Problem: Report back every line in the data that includes the string "padding".

=== Section Start ===

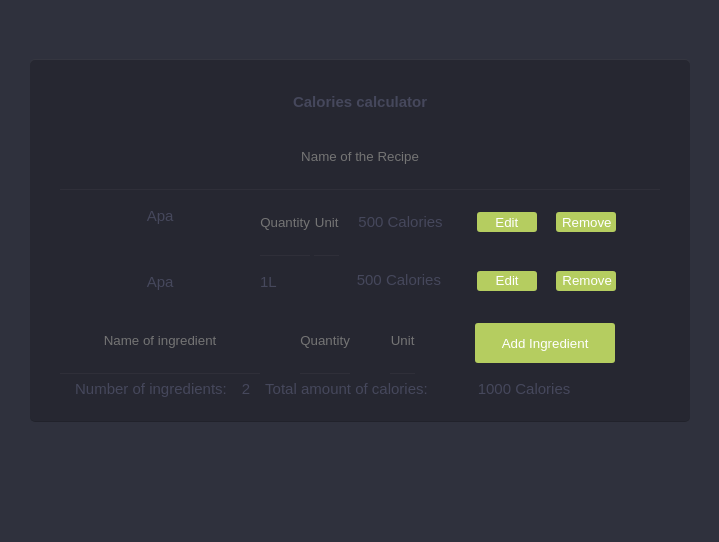
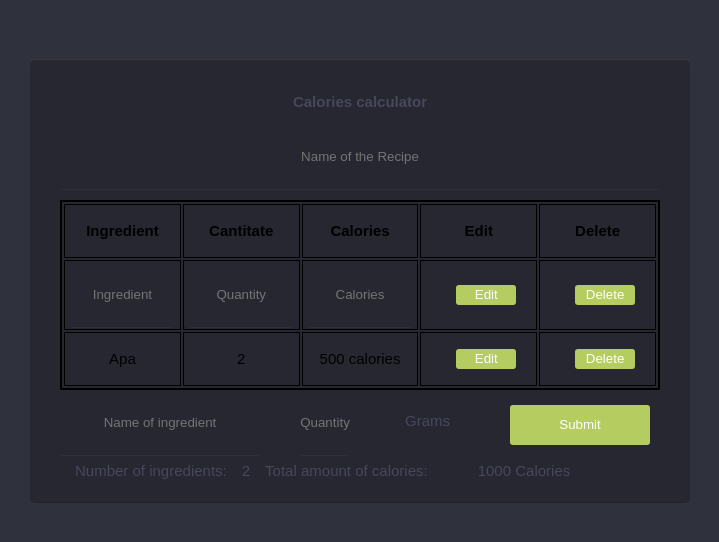
Before and after one commit to Andrei2498/Cal-o-web-3, a PHP site: page /pageCod/page/calculator.php in a window 1280 px wide. Shown: the part 237-779 px from the top of the page, without its empty margins (327-1046 px from the left). Run offline with PHP 8.4, Linux system fonts and the light colour scheme; the visitor is signed in with stand-in values (Sample User, id 1).

Commit message:
Modified Calculator
asdsadas

```diff
--- a/pageCod/css/calculator.css
+++ b/pageCod/css/calculator.css
@@ -73,8 +73,34 @@ h2 {
     margin-bottom: 10px;
 }
 
+/*input[type="text"]{*/
+/*    width: 600px;*/
+/*    padding: 25px 0px;*/
+/*    background: transparent;*/
+/*    border: 0;*/
+/*    border-bottom: 1px solid rgba(255,255,255,0.04);*/
+/*    outline: none;*/
+/*    color: #46485c;*/
+/*    text-align: center;*/
+/*}*/
+
+::-webkit-input-placeholder {
+    text-align: center;
+}
+
+.RecipeName input[type="text"]{
+    width: 100%;
+    padding: 25px 0px;
+    background: transparent;
+    border: 0;
+    border-bottom: 1px solid rgba(255,255,255,0.04);
+    outline: none;
+    color: #46485c;
+    text-align: center;
+}
+
 input[type="text"]{
-    width: 600px;
+    width: 90%;
     padding: 25px 0px;
     background: transparent;
     border: 0;
@@ -158,3 +184,15 @@ input[type="submit"] {
     color: #46485c;
     margin-left: 15px;
 }
+
+.tabela table{
+    width:100%;
+    border: 2px solid black;
+    margin-top:10px;
+}
+.tabela td,th{
+    height: 50px;
+    width:20%;
+    text-align: center;
+    border:1px solid black;
+}
--- a/pageCod/page/calculator.php
+++ b/pageCod/page/calculator.php
@@ -1,7 +1,7 @@
 <!DOCTYPE html>
 <html lang="EN">
 <head>
-        <link rel="shortcut icon" type="image/x-icon" href="../../image/logo.png" />
+    <link rel="shortcut icon" type="image/x-icon" href="../../image/logo.png"/>
     <link rel="stylesheet" type="text/css" href="../css/calculator.css">
     <title>
         Calculator
@@ -13,9 +13,9 @@
 </header>
 <?php
 include "../phpFile/view.php";
-            $view=new view();
+$view = new view();
 $view->start(0);
-            if(isset($_COOKIE['username'])){
+if (isset($_COOKIE['username'])) {
     $view->index1PHP(0);
     $view->addNewPHP(3);
     $view->profilePHP(3);
@@ -23,48 +23,68 @@
     $view->manualPHP(3);
     $view->logout(0);
 } else {
-                setcookie("accesinterzis",1,time() + 3,"/");
+    setcookie("accesinterzis", 1, time() + 3, "/");
     header("Location: ../../index.php");
 }
 $view->start(2);
 ?>
 <div class="calculator">
     <h2>Calories calculator</h2>
-            <input name="recipeName" placeholder="Name of the Recipe" type="text" onfocus="this.placeholder=''" onblur="this.placeholder='Name of the Recipe'"/>
-            <div class="ingredient">
-                <p style="width:200px">Apa</p>
-                <input style="width: 50px" name="quantiy" placeholder="Quantity" type="text" onfocus="this.placeholder=''" onblur="this.placeholder='Quantity'"/>
-                <input style="width:25px" name="measurement" placeholder="Unit" type="text" onfocus="this.placeholder=''" onblur="this.placeholder='Unit'"/>
-                <i>500 Calories</i>
-                <input style="margin-left:30px" type="submit" value="Edit"/>
-                <input type="submit" value="Remove"/>
+    <div class="RecipeName">
+        <input name="recipeName" placeholder="Name of the Recipe" type="text" onfocus="this.placeholder=''"
+               onblur="this.placeholder='Name of the Recipe'"/>
     </div>
-            <div class="ingredient" >
-                <p style="width:200px">Apa</p>
-                <p>1</p>
-                <p>L</p>
-                <i style="margin-left:80px">500 Calories</i>
-                <input style="margin-left:32px" type="submit" value="Edit"/>
-                <input type="submit" value="Remove"/>
+
+    <div class="tabela">
+        <table id="tabelaIngrediente">
+            <tr>
+                <th>Ingredient</th>
+                <th>Cantitate</th>
+                <th>Calories</th>
+                <th>Edit</th>
+                <th>Delete</th>
+
+            </tr>
+            <tr>
+                <td><input name="ingredientName" placeholder="Ingredient" type="text"/></td>
+                <td><input name="ingredientQuantity" placeholder="Quantity" type="text"/></td>
+                <td><input name="ingredientMeasurement" placeholder="Calories" type="text" readonly/></td>
+                <td><input type="submit" value="Edit"/></td>
+                <td><input type="submit" value="Delete"/></td>
+            </tr>
+            <tr>
+                <td>Apa</td>
+                <td>2</td>
+                <td>500 calories</td>
+                <td><input type="submit" value="Edit"/></td>
+                <td><input type="submit" value="Delete"/></td>
+            </tr>
+        </table>
     </div>
-            <div class="ingredient1">
+    <div class="ingredient1" id="AddIngredient">
         <ul>
             <li>
-                            <input style="width:200px" name="Ingredient" placeholder="Name of ingredient" type="text" onfocus="this.placeholder=''" onblur="this.placeholder='Name of ingredient'">
+                <input style="width:200px" name="Ingredient" placeholder="Name of ingredient" type="text"
+                       onfocus="this.placeholder=''" onblur="this.placeholder='Name of ingredient'">
             </li>
             <li style="margin-left:40px">
-                            <input style="width: 50px" name="quantiy" placeholder="Quantity" type="text" onfocus="this.placeholder=''" onblur="this.placeholder='Quantity'"/>
+                <input style="width: 50px" name="Quantity" placeholder="Quantity" type="text"
+                       onfocus="this.placeholder=''" onblur="this.placeholder='Quantity'"/>
             </li>
-                    <li style="margin-left:40px">
-                            <input style="width:25px" name="measurement" placeholder="Unit" type="text" onfocus="this.placeholder=''" onblur="this.placeholder='Unit'"/>
+            <li style="margin-left:40px; margin-top:20px;">
+                <i> Grams </i>
+                <!-- <input style="width:25px" name="measurement" placeholder="Unit" type="text" onfocus="this.placeholder=''" onblur="this.placeholder='Unit'"/> -->
             </li>
 
             <li>
                 <div class="addingredient">
-                        <input type="submit" value="Add Ingredient" />
+                    <!-- <input type="submit" name="Button" value="Add Ingredient" /> -->
+                    <input type="submit" name="Button" onclick="addNewLine(); return false;"/>
                 </div>
             </li>
         </ul>
+    </div>
+    <div class="ingredient1">
         <ul>
             <li>
                 <i>Number of ingredients:</i>
@@ -79,6 +99,8 @@
                 <i style="margin-left:50px">1000 Calories</i>
             </li>
         </ul>
+    </div>
+
     <!-- <input style="width:200px" name="Ingredient" placeholder="Name of ingredient" type="text" onfocus="this.placeholder=''" onblur="this.placeholder='Name of ingredient'">
     <input style="width: 50px" name="quantiy" placeholder="Quantity" type="text" onfocus="this.placeholder=''" onblur="this.placeholder='Quantity'"/>
     <input style="width:25px" name="measurement" placeholder="Unit" type="text" onfocus="this.placeholder=''" onblur="this.placeholder='Unit'"/>
@@ -86,7 +108,39 @@
     <input type="submit" value="Add Ingredient" />
     </div> -->
 </div>
+</body>
+<script>
 
-        </div>
-    </body>
+    function addNewLine() {
+        var ingredientName = document.getElementsByName("Ingredient")[0];
+        var ingredientQuantity = document.getElementsByName("Quantity")[0];
+        var row = document.createElement('tr');
+        var name = document.createElement('td');
+        var quantity = document.createElement('td');
+        var count = document.createElement('td');
+        var buttonE = document.createElement('td');
+        var buttonD = document.createElement('td');
+        var buttonEdit = document.createElement('input');
+        buttonEdit.type = "submit";
+        buttonEdit.value = "Edit";
+        var buttonDelete = document.createElement('input');
+        buttonDelete.type = "submit";
+        buttonDelete.value = "Delete";
+        // buttonDelete.onclick = ev => {
+        //     deleteLine();
+        //     return false;
+        // };
+        buttonE.append(buttonEdit);
+        buttonD.append(buttonDelete);
+        name.innerText = ingredientName.value;
+        quantity.innerText = ingredientQuantity.value;
+        count.innerText = "sds";
+        row.appendChild(name);
+        row.appendChild(quantity);
+        row.appendChild(count);
+        row.appendChild(buttonE);
+        row.appendChild(buttonD);
+        document.getElementById('tabelaIngrediente').appendChild(row);
+    }
+</script>
 </html>
--- /dev/null
+++ b/pageCod/phpFile/calculator/adaugare.php
@@ -0,0 +1,5 @@
+<?php
+include "database.php";
+
+
+?>
```
Also changed, not shown: pageCod/phpFile/calculator/calculator.php (added). Lines whose indentation alone changed are shown as unchanged.
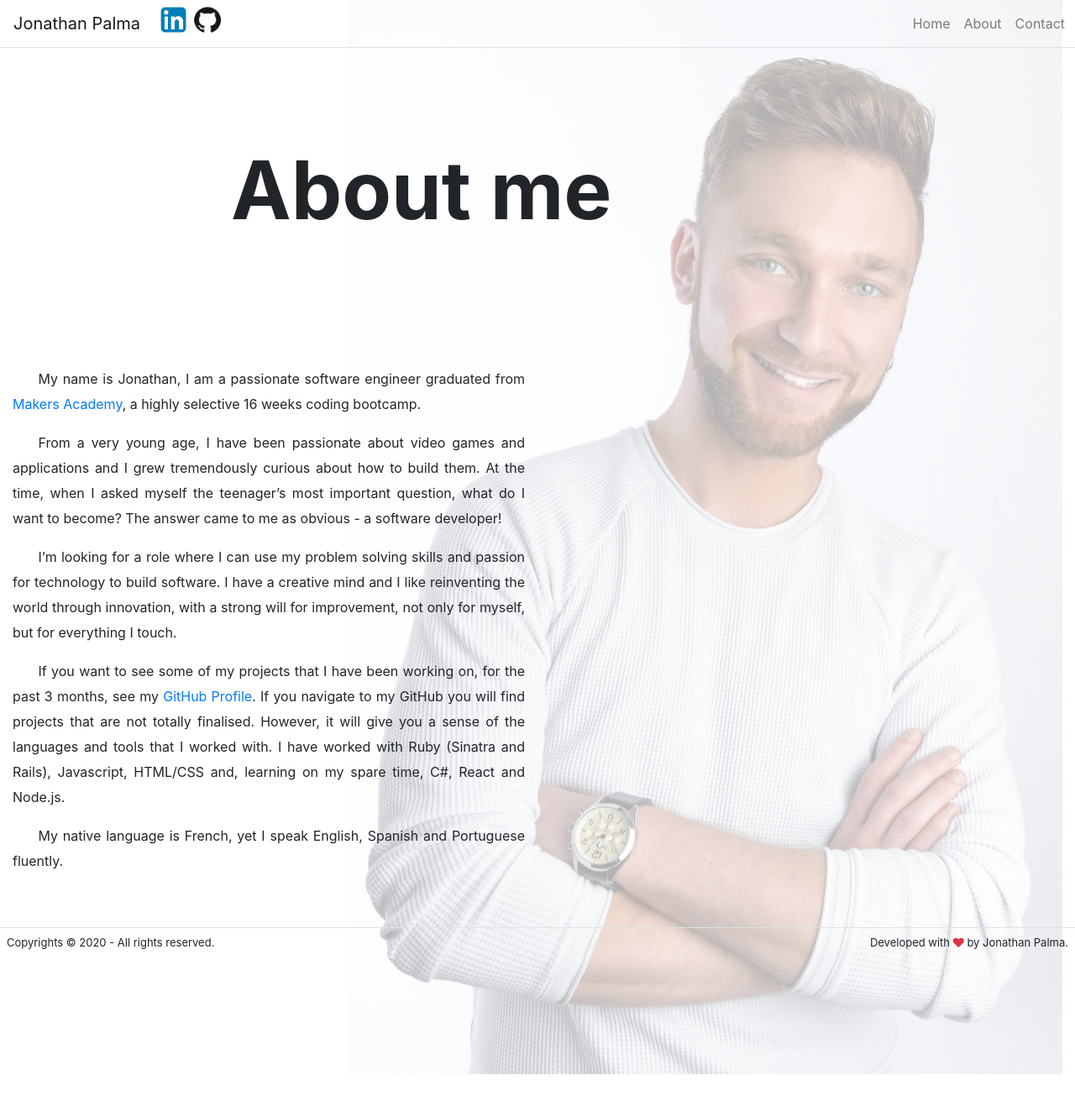
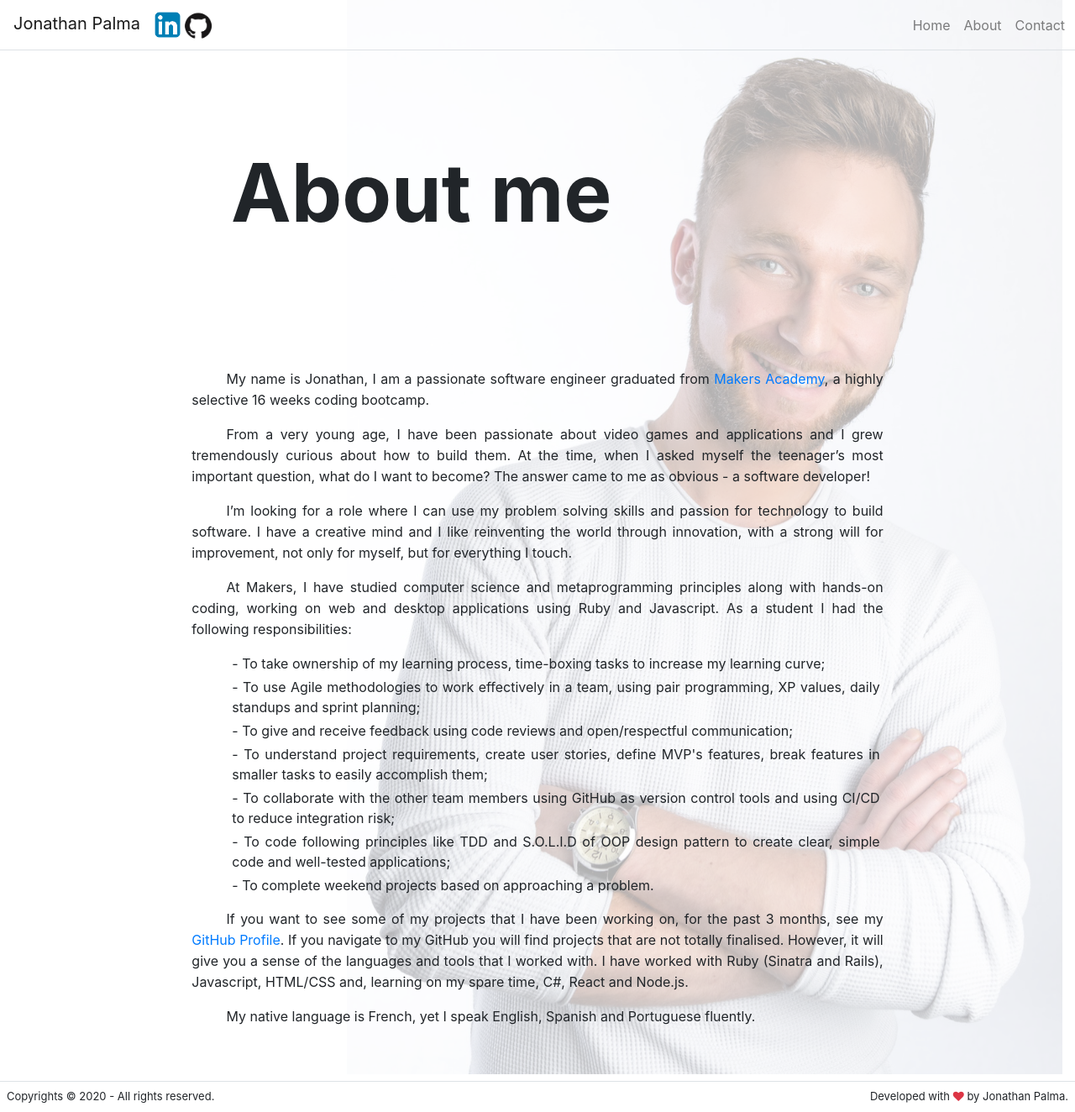
Before and after one commit to JonathanPalma-code/My-Portfolio, a React (Create React App) app: page /about in a window 1280 px wide. Shown: the whole page at 84% size. Before the commit the page ends 1141 px from the top, so only its background shows below. Built offline with nearby package versions, Linux system fonts and the light colour scheme.

Commit message:
chore: add content in aboutPage and style contact

```diff
--- a/src/App.js
+++ b/src/App.js
@@ -48,9 +48,9 @@ class App extends React.Component {
           <Navbar className="border-bottom pr-1" bg="transparent" expand="lg">
             <Navbar.Brand>Jonathan Palma
               <a href="https://www.linkedin.com/in/jonathan-palma-096a65112/">
-                <img className="p-fluid" src={Linkedin} alt="LinkedIn" /></a>
+                <img className="p-link" src={Linkedin} alt="LinkedIn" /></a>
               <a href="https://github.com/JonathanPalma-code/">
-                <img className="p-fluid2" src={GitHub} alt="GitHub" /></a>
+                <img className="p-git" src={GitHub} alt="GitHub" /></a>
             </Navbar.Brand>
 
             <Navbar.Toggle className="border-0" aria-controls="navbar-toggle" />
--- a/src/index.css
+++ b/src/index.css
@@ -21,7 +21,7 @@ h1.title {
 }
 
 .p2 {
-  line-height: 30px;
+  line-height: 25px;
   text-indent: 5%;
   text-align: justify;
   }
@@ -90,19 +90,16 @@ img.Photo {
   box-shadow: 0px 30px 100px -10px rgba(0, 0, 0, 0.4);
 }
 
-.p-fluid {
+.p-link {
   width: 33px;
   height: 33px;
   position: relative;
-  margin-left: 10%;
-  margin-top: -5%;
+  margin-left: 1rem;
 
-}.p-fluid2 {
+}.p-git {
   width: 40px;
   height: 35px;
-  position: relative;
-  margin-left: 2%;
-  margin-top: -5%;
+  position: absolute;
 }
 
 @media(max-width: 414px) {
--- a/src/pages/AboutPage.js
+++ b/src/pages/AboutPage.js
@@ -13,7 +13,7 @@ function AboutPage(props) {
           <img className=" ml-5 Photo" src={jonathanpalma} alt={jonathanpalma}/>
         </div>
         <div className='row'>
-          <div className='container-fluid col-12 col-md-6'>
+          <div className='container-fluid col-12 col-md-8'>
             <p className="p2">My name is Jonathan, I am a passionate software engineer graduated from <a href="https://makers.tech/">Makers Academy</a>, a highly selective 16 weeks coding bootcamp.</p>
             <p className="p2">From a very young age, I have been passionate about video games and applications and I grew tremendously curious about how to build them.
             At the time, when I asked myself the teenager’s most important question, what do I want to become?
@@ -22,6 +22,19 @@ function AboutPage(props) {
               I’m looking for a role where I can use my problem solving skills and passion for technology to build software.
               I have a creative mind and I like reinventing the world through innovation, with a strong will for improvement, not only for myself, but for everything I touch.
             </p>
+          </div>
+        </div>
+        <div className='row'>
+          <div className='container-fluid col-12 col-md-8'>
+            <p className="p2">At Makers, I have studied computer science and metaprogramming principles along with hands-on coding, working on web and desktop applications using Ruby and Javascript.
+            As a student I had the following responsibilities:</p>
+            <p className="m-1 text-justify ml-5">- To take ownership of my learning process, time-boxing tasks to increase my learning curve;</p>
+            <p className="m-1 text-justify ml-5">- To use Agile methodologies to work effectively in a team, using pair programming, XP values, daily standups and sprint planning;</p>
+            <p className="m-1 text-justify ml-5">- To give and receive feedback using code reviews and open/respectful communication;</p>
+            <p className="m-1 text-justify ml-5">- To understand project requirements, create user stories, define MVP's features, break features in smaller tasks to easily accomplish them;</p>
+            <p className="m-1 text-justify ml-5">- To collaborate with the other team members using GitHub as version control tools and using CI/CD to reduce integration risk;</p>
+            <p className="m-1 text-justify ml-5">- To code following principles like TDD and S.O.L.I.D of OOP design pattern to create clear, simple code and well-tested applications;</p>
+            <p className="mt-1 text-justify ml-5">- To complete weekend projects based on approaching a problem.</p>
             <p className="p2">
               If you want to see some of my projects that I have been working on, for the past 3 months, see my <a href="https://github.com/JonathanPalma-code">GitHub Profile</a>.
               If you navigate to my GitHub you will find projects that are not totally finalised. However, it will give you a sense of the languages and tools that I worked with.
@@ -29,7 +42,6 @@ function AboutPage(props) {
             </p>
             <p className="p2">My native language is French, yet I speak English, Spanish and Portuguese fluently.</p>
           </div>
-          <div className='col-md-6' />
         </div>
       </Content>
     </div>
--- a/src/pages/ContactPage.js
+++ b/src/pages/ContactPage.js
@@ -64,7 +64,7 @@ class ContactPage extends React.Component {
 
   render(){
     return (
-      <div className='container-fluid'>
+      <div className='container-fluid col-8'>
         <Hero title={this.props.title} />
         <Content>
           <Form onSubmit={this.handleSubmit}>
```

=== Section End ===

Completed task:
+/*    padding: 25px 0px;*/
+    padding: 25px 0px;
     padding: 25px 0px;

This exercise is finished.